Article published online:
13 January 2022

© 2021. Neurological Surgeons' Society of India. This is an open access article published by Thieme under the terms of the Creative Commons Attribution-NonDerivative-NonCommercial License, permitting copying and reproduction so long as the original work is given appropriate credit. Contents may not be used for commercial purposes, or adapted, remixed, transformed or built upon. (

Thieme Medical and Scientific Publishers Pvt. Ltd.
A-12, 2nd Floor, Sector 2, Noida-201301 UP, India

  • References

  • 1 Biran-Gol Y, Malinger G, Cohen H. et al. Developmental outcome of isolated fetal macrocephaly. Ultrasound Obstet Gynecol 2010; 36 (02) 147-153
  • 2 DeMeyer W. Megalencephaly in children. Clinical syndromes, genetic patterns, and differential diagnosis from other causes of megalocephaly. Neurology 1972; 22 (06) 634-643
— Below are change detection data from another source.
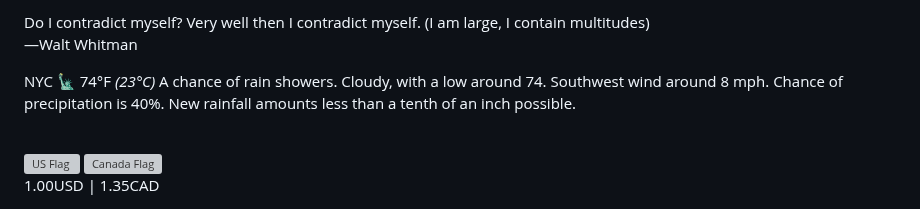
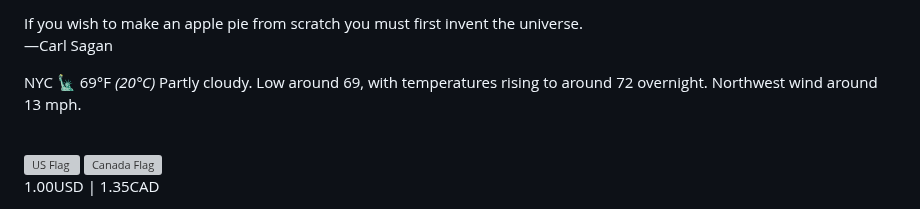
Before and after one commit to apl9000/apl9000, a Markdown page: README.md, the part around one of its changes. GitHub-like rendering; grey boxes are pictures that could not be loaded.

Commit message:
Auto update README.md

```diff
--- a/README.md
+++ b/README.md
@@ -117,13 +117,13 @@
 /> -->
 <p>
   <text
-    >Do I contradict myself? Very well then I contradict myself. (I am large, I contain multitudes)<br />
-    —Walt Whitman</text
+    >If you wish to make an apple pie from scratch you must first invent the universe.<br />
+    —Carl Sagan</text
   >
 </p>
 <p>
-  NYC 🗽 74°F
-  <i>(23°C)</i> A chance of rain showers. Cloudy, with a low around 74. Southwest wind around 8 mph. Chance of precipitation is 40%. New rainfall amounts less than a tenth of an inch possible.
+  NYC 🗽 69°F
+  <i>(20°C)</i> Partly cloudy. Low around 69, with temperatures rising to around 72 overnight. Northwest wind around 13 mph.
 </p>
 <br />
 <div>
```
Also changed, not shown: other parts of README.md (+1 -1 lines).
  • 3 Petersson S, Pedersen NL, Schalling M, Lavebratt C. Primary megalencephaly at birth and low intelligence level. Neurology 1999; 53 (06) 1254-1259
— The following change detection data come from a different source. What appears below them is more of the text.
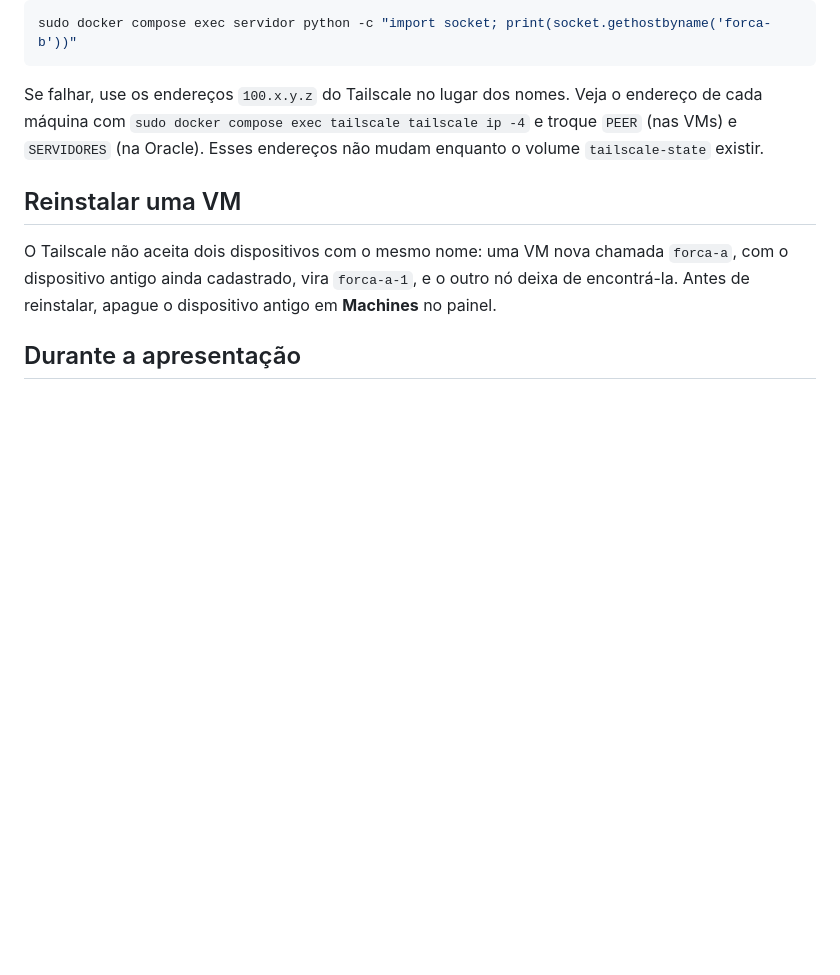
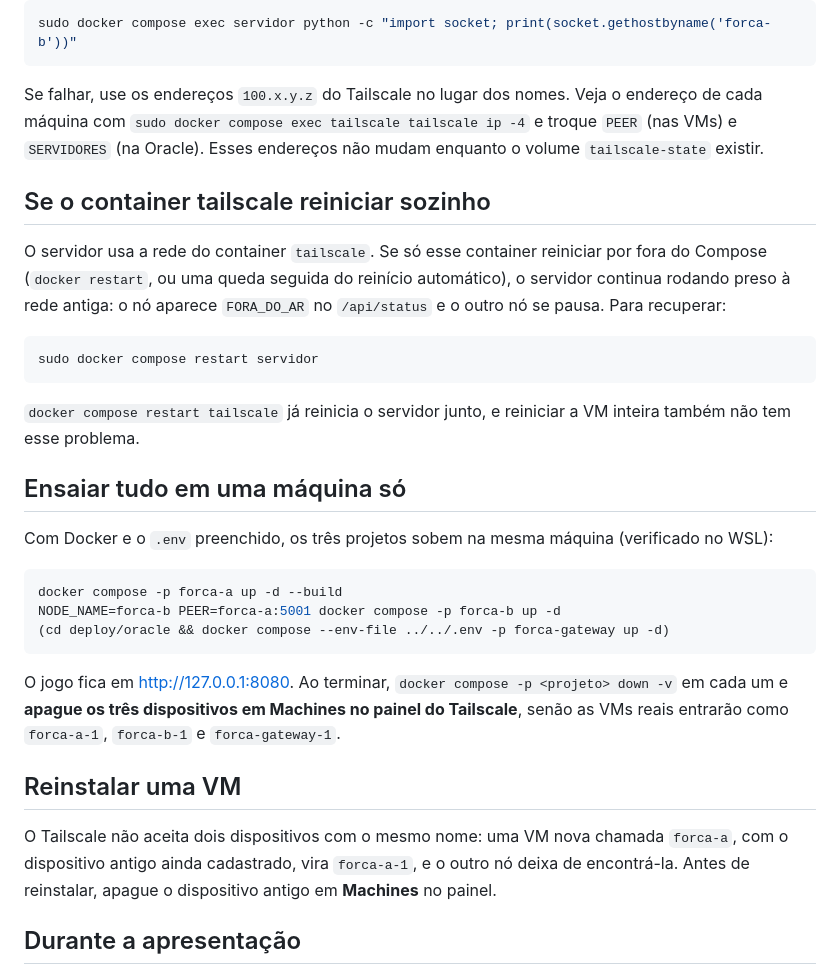
Before and after one commit to CaioA34/forca-sistemas-distribuidos, a Markdown page: docs/implantacao.md, the part around the change. Drawn GitHub-style; blank space fills up the shorter version.

Commit message:
Documenta o ensaio com Tailscale no WSL e o reinício do container tailscale
Co-Authored-By: Claude Opus 5.5 <noreply@anthropic.com>

````diff
--- a/docs/implantacao.md
+++ b/docs/implantacao.md
@@ -111,6 +111,33 @@ Se falhar, use os endereços `100.x.y.z` do Tailscale no lugar dos nomes. Veja o
 máquina com `sudo docker compose exec tailscale tailscale ip -4` e troque `PEER` (nas VMs) e
 `SERVIDORES` (na Oracle). Esses endereços não mudam enquanto o volume `tailscale-state` existir.
 
+## Se o container tailscale reiniciar sozinho
+
+O servidor usa a rede do container `tailscale`. Se só esse container reiniciar por fora do Compose
+(`docker restart`, ou uma queda seguida do reinício automático), o servidor continua rodando preso
+à rede antiga: o nó aparece `FORA_DO_AR` no `/api/status` e o outro nó se pausa. Para recuperar:
+
+```bash
+sudo docker compose restart servidor
+```
+
+`docker compose restart tailscale` já reinicia o servidor junto, e reiniciar a VM inteira também
+não tem esse problema.
+
+## Ensaiar tudo em uma máquina só
+
+Com Docker e o `.env` preenchido, os três projetos sobem na mesma máquina (verificado no WSL):
+
+```bash
+docker compose -p forca-a up -d --build
+NODE_NAME=forca-b PEER=forca-a:5001 docker compose -p forca-b up -d
+(cd deploy/oracle && docker compose --env-file ../../.env -p forca-gateway up -d)
+```
+
+O jogo fica em http://127.0.0.1:8080. Ao terminar, `docker compose -p <projeto> down -v` em cada um
+e **apague os três dispositivos em Machines no painel do Tailscale**, senão as VMs reais entrarão
+como `forca-a-1`, `forca-b-1` e `forca-gateway-1`.
+
 ## Reinstalar uma VM
 
 O Tailscale não aceita dois dispositivos com o mesmo nome: uma VM nova chamada `forca-a`, com o
````
Also changed, not shown: .tasks/TASK-001-gateway-papeis-dinamicos.md (+20 -0 lines).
  • 4 Williams CA, Dagli A, Battaglia A. Genetic disorders associated with macrocephaly. Am J Med Genet A 2008; 146A (15) 2023-2037
  • 5 Desch LW, Anderson SK, Snow JH. Relationship of head circumference to measures of school performance. Clin Pediatr (Phila 1990; 29 (07) 389-392
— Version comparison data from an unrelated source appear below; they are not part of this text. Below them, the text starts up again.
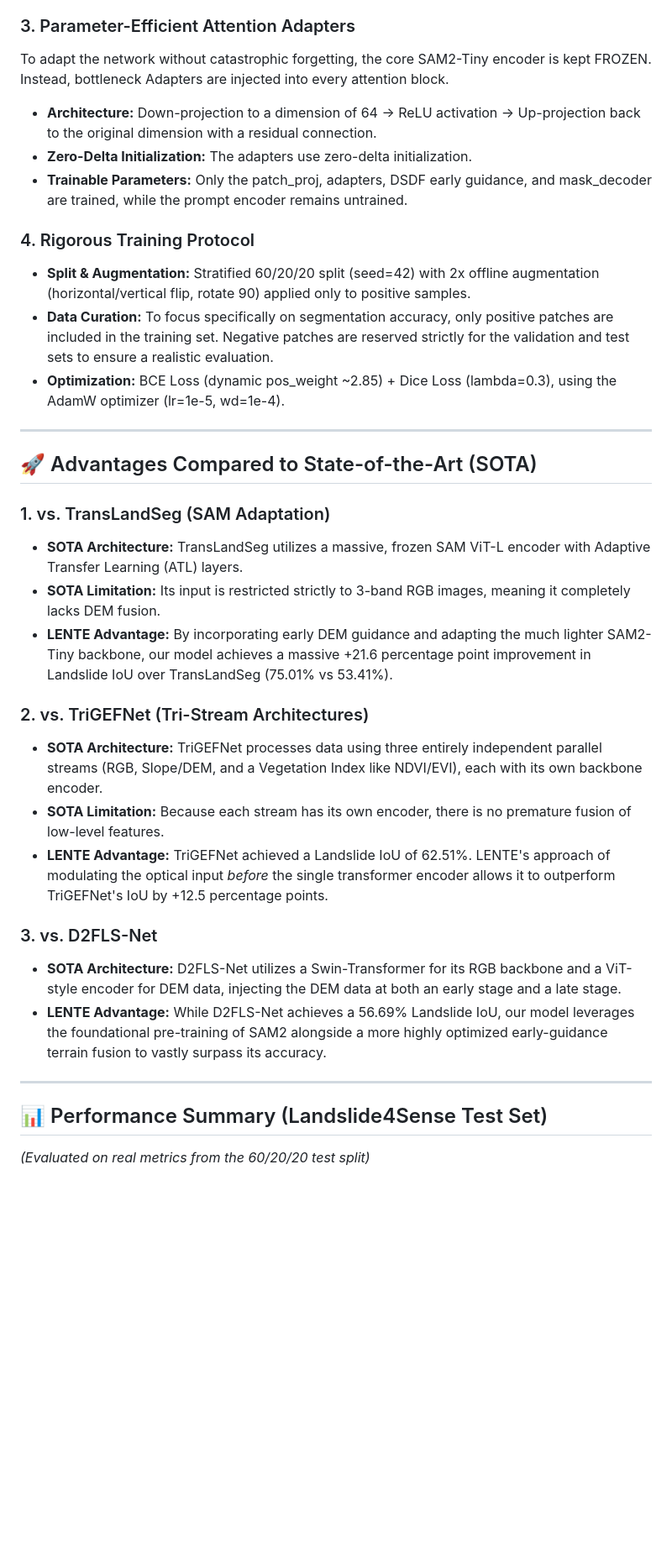
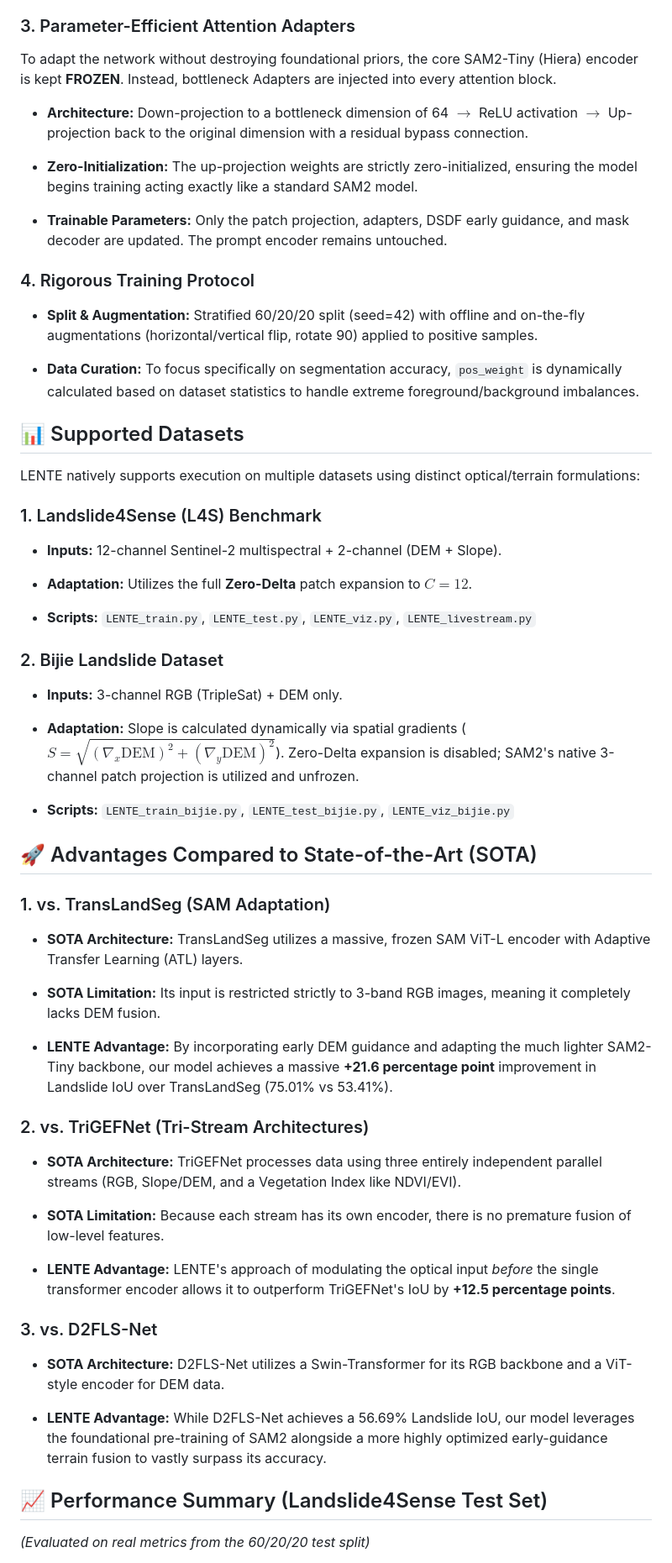
Before and after one commit to SalvatoreCapuozzo/LENTE, a Markdown page: README.md, the part around one of its changes. Shown at 84% size. Drawn GitHub-style; blank space fills up the shorter version.

```diff
--- a/README.md
+++ b/README.md
@@ -27,35 +46,65 @@ Topography dictates landslide mechanics. Rather than concatenating elevation dat
 
 ### 3. Parameter-Efficient Attention Adapters
-To adapt the network without catastrophic forgetting, the core SAM2-Tiny encoder is kept FROZEN. Instead, bottleneck Adapters are injected into every attention block.
-* **Architecture:** Down-projection to a dimension of 64 -> ReLU activation -> Up-projection back to the original dimension with a residual connection.
-* **Zero-Delta Initialization:** The adapters use zero-delta initialization.
-* **Trainable Parameters:** Only the patch_proj, adapters, DSDF early guidance, and mask_decoder are trained, while the prompt encoder remains untrained.
+
+To adapt the network without destroying foundational priors, the core SAM2-Tiny (Hiera) encoder is kept **FROZEN**. Instead, bottleneck Adapters are injected into every attention block.
+
+* **Architecture:** Down-projection to a bottleneck dimension of 64 $\rightarrow$ ReLU activation $\rightarrow$ Up-projection back to the original dimension with a residual bypass connection.
+
+* **Zero-Initialization:** The up-projection weights are strictly zero-initialized, ensuring the model begins training acting exactly like a standard SAM2 model.
+
+* **Trainable Parameters:** Only the patch projection, adapters, DSDF early guidance, and mask decoder are updated. The prompt encoder remains untouched.
 
 ### 4. Rigorous Training Protocol
-* **Split & Augmentation:** Stratified 60/20/20 split (seed=42) with 2x offline augmentation (horizontal/vertical flip, rotate 90) applied only to positive samples.
-* **Data Curation:** To focus specifically on segmentation accuracy, only positive patches are included in the training set. Negative patches are reserved strictly for the validation and test sets to ensure a realistic evaluation.
-* **Optimization:** BCE Loss (dynamic pos_weight ~2.85) + Dice Loss (lambda=0.3), using the AdamW optimizer (lr=1e-5, wd=1e-4).
 
----
+* **Split & Augmentation:** Stratified 60/20/20 split (seed=42) with offline and on-the-fly augmentations (horizontal/vertical flip, rotate 90) applied to positive samples.
+
+* **Data Curation:** To focus specifically on segmentation accuracy, `pos_weight` is dynamically calculated based on dataset statistics to handle extreme foreground/background imbalances.
+
+## 📊 Supported Datasets
+
+LENTE natively supports execution on multiple datasets using distinct optical/terrain formulations:
+
+### 1. Landslide4Sense (L4S) Benchmark
+
+* **Inputs:** 12-channel Sentinel-2 multispectral + 2-channel (DEM + Slope).
+
+* **Adaptation:** Utilizes the full **Zero-Delta** patch expansion to $C=12$.
+
+* **Scripts:** `LENTE_train.py`, `LENTE_test.py`, `LENTE_viz.py`, `LENTE_livestream.py`
+
+### 2. Bijie Landslide Dataset
+
+* **Inputs:** 3-channel RGB (TripleSat) + DEM only.
+
+* **Adaptation:** Slope is calculated dynamically via spatial gradients ($S = \sqrt{(\nabla_x \text{DEM})^2 + (\nabla_y \text{DEM})^2}$). Zero-Delta expansion is disabled; SAM2's native 3-channel patch projection is utilized and unfrozen.
+
+* **Scripts:** `LENTE_train_bijie.py`, `LENTE_test_bijie.py`, `LENTE_viz_bijie.py`
 
 ## 🚀 Advantages Compared to State-of-the-Art (SOTA)
 
 ### 1. vs. TransLandSeg (SAM Adaptation)
+
 * **SOTA Architecture:** TransLandSeg utilizes a massive, frozen SAM ViT-L encoder with Adaptive Transfer Learning (ATL) layers.
+
 * **SOTA Limitation:** Its input is restricted strictly to 3-band RGB images, meaning it completely lacks DEM fusion.
-* **LENTE Advantage:** By incorporating early DEM guidance and adapting the much lighter SAM2-Tiny backbone, our model achieves a massive +21.6 percentage point improvement in Landslide IoU over TransLandSeg (75.01% vs 53.41%).
+
+* **LENTE Advantage:** By incorporating early DEM guidance and adapting the much lighter SAM2-Tiny backbone, our model achieves a massive **+21.6 percentage point** improvement in Landslide IoU over TransLandSeg (75.01% vs 53.41%).
 
 ### 2. vs. TriGEFNet (Tri-Stream Architectures)
-* **SOTA Architecture:** TriGEFNet processes data using three entirely independent parallel streams (RGB, Slope/DEM, and a Vegetation Index like NDVI/EVI), each with its own backbone encoder.
+
+* **SOTA Architecture:** TriGEFNet processes data using three entirely independent parallel streams (RGB, Slope/DEM, and a Vegetation Index like NDVI/EVI).
+
 * **SOTA Limitation:** Because each stream has its own encoder, there is no premature fusion of low-level features.
-* **LENTE Advantage:** TriGEFNet achieved a Landslide IoU of 62.51%. LENTE's approach of modulating the optical input *before* the single transformer encoder allows it to outperform TriGEFNet's IoU by +12.5 percentage points.
+
+* **LENTE Advantage:** LENTE's approach of modulating the optical input *before* the single transformer encoder allows it to outperform TriGEFNet's IoU by **+12.5 percentage points**.
 
 ### 3. vs. D2FLS-Net
-* **SOTA Architecture:** D2FLS-Net utilizes a Swin-Transformer for its RGB backbone and a ViT-style encoder for DEM data, injecting the DEM data at both an early stage and a late stage.
+
+* **SOTA Architecture:** D2FLS-Net utilizes a Swin-Transformer for its RGB backbone and a ViT-style encoder for DEM data.
+
 * **LENTE Advantage:** While D2FLS-Net achieves a 56.69% Landslide IoU, our model leverages the foundational pre-training of SAM2 alongside a more highly optimized early-guidance terrain fusion to vastly surpass its accuracy.
 
----
+## 📈 Performance Summary (Landslide4Sense Test Set)
 
-## 📊 Performance Summary (Landslide4Sense Test Set)
 *(Evaluated on real metrics from the 60/20/20 test split)*
 
```
Also changed, not shown: other parts of README.md (+67 -17 lines), LENTEArchitectureDiagram.jpg (added), 7 other files.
  • 6 Dias MS. Myelomeningocele. In: Choux M, Di Rocco C, Hockley AD. eds. Paediatric Neurosurgery. London: Churchill Livingstone; 1999: 253-69
  • 7 Shallat RF, Pawl RP, Jerva MJ. Significance of upward gaze palsy (Parinaud's syndrome) in hydrocephalus due to shunt malfunction. J Neurosurg 1973; 38 (06) 717-721
  • 8 Schmidek HH, Auer LM, Kapp JP. The cerebral venous system. Neurosurgery 1985; 17 (04) 663-678
  • 9 Cozzens JW, Chandler JP. Increased risk of distal ventriculoperitoneal shunt obstruction associated with slit valves or distal slits in the peritoneal catheter. J Neurosurg 1997; 87 (05) 682-686
  • 10 Bayston R. Epidemiology, diagnosis, treatment, and prevention of cerebrospinal fluid shunt infections. Neurosurg Clin N Am 2001; 12 (04) 703-708, viii
  • 11 Marinov M, Gabrovsky S, Undjian S. The Dandy-Walker syndrome: diagnostic and surgical considerations. Br J Neurosurg 1991; 5 (05) 475-483
  • 12 Bindal AK, Storrs BB, McLone DG. Management of the Dandy-Walker syndrome. Pediatr Neurosurg 1990; -1991 16 (03) 163-169
  • 13 Domingo Z, Peter J. Midline developmental abnormalities of the posterior fossa: correlation of classification with outcome. Pediatr Neurosurg 1996; 24 (03) 111-118
  • 14 Kalidasan V, Carroll T, Allcutt D, Fitzgerald RJ. The Dandy-Walker syndrome–a 10-year experience of its management and outcome. Eur J Pediatr Surg 1995; 5 (Suppl. 01) 16-18
  • 15 Greenberg MS. Handbook of Neurosurgery. 7th edition.. New York: Thieme Medical Publishers; 2010: 904-905
  • 16 Aoki N. Chronic subdural hematoma in infancy. Clinical analysis of 30 cases in the CT era. J Neurosurg 1990; 73 (02) 201-205